The South Atlantic Anomaly (SAA, the large red area in the image) is a dip in the Earth's magnetic field which allows cosmic rays, and charged particles to reach lower into the atmosphere. This interferes with communication with satellites, aircraft, and the Space Shuttle. While there are theories as to why this occurs, the geologic origin is not yet known.
The enhanced particle flux in the SAA also strongly affects X-ray detectors, which are in essence particle detectors. The ROSAT PSPC had to be turned off during passage through the SAA otherwise it would have suffered severe damage. While the ROSAT HRI could be left on during the passage, it could collect no useful data. The light blue and green bands at the top and bottom of the image are due to an enhanced particle flux above Earth's auroral zones (particle belts).

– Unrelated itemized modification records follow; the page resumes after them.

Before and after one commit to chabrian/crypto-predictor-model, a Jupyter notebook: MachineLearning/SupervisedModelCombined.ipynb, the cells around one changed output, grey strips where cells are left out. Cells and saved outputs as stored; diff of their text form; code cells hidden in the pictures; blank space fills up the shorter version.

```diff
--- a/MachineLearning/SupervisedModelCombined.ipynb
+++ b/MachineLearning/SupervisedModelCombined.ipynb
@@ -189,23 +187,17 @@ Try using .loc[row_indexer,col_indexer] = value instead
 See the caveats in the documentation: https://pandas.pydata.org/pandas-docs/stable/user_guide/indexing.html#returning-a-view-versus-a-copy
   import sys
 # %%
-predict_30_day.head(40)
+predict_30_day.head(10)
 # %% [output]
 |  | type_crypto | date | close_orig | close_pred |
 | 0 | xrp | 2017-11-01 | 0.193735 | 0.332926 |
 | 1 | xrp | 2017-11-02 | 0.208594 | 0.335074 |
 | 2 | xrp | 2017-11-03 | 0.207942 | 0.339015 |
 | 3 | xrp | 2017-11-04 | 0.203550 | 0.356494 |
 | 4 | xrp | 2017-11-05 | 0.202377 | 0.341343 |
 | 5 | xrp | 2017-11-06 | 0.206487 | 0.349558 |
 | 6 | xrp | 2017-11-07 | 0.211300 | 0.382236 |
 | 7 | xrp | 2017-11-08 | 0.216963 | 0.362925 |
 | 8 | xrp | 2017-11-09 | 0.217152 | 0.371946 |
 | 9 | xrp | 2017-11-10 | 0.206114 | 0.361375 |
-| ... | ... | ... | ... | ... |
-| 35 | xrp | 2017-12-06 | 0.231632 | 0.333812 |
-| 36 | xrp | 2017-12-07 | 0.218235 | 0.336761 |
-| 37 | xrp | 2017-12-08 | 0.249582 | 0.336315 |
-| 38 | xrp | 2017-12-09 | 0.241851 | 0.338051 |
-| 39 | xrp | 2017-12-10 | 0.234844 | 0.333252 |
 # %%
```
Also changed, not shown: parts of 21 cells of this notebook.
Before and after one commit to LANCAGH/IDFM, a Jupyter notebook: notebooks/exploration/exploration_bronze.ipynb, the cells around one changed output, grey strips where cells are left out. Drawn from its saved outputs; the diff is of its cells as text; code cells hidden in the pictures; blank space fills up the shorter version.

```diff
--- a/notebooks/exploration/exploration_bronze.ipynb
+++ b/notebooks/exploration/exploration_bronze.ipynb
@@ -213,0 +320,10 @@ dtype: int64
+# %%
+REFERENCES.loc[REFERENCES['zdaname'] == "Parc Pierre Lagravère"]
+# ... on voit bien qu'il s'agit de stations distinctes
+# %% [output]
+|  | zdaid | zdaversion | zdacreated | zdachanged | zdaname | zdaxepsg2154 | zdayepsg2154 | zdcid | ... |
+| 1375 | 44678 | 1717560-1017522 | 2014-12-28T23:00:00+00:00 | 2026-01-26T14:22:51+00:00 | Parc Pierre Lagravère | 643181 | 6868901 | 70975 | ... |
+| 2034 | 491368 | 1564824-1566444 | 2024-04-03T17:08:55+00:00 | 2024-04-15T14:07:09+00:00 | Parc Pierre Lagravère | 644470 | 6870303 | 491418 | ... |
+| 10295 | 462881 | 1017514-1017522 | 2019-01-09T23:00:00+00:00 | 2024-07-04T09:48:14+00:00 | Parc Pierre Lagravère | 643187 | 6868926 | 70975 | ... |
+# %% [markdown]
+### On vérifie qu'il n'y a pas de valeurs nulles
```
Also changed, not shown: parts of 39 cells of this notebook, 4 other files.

The data were collected by the South Atlantic Anomaly Detector (SAAD) aboard ROSAT. It consists of 10 cm² of Germanium and served as a particle background monitor. The SAAD was used to "safe" the PSPC if rates became too high.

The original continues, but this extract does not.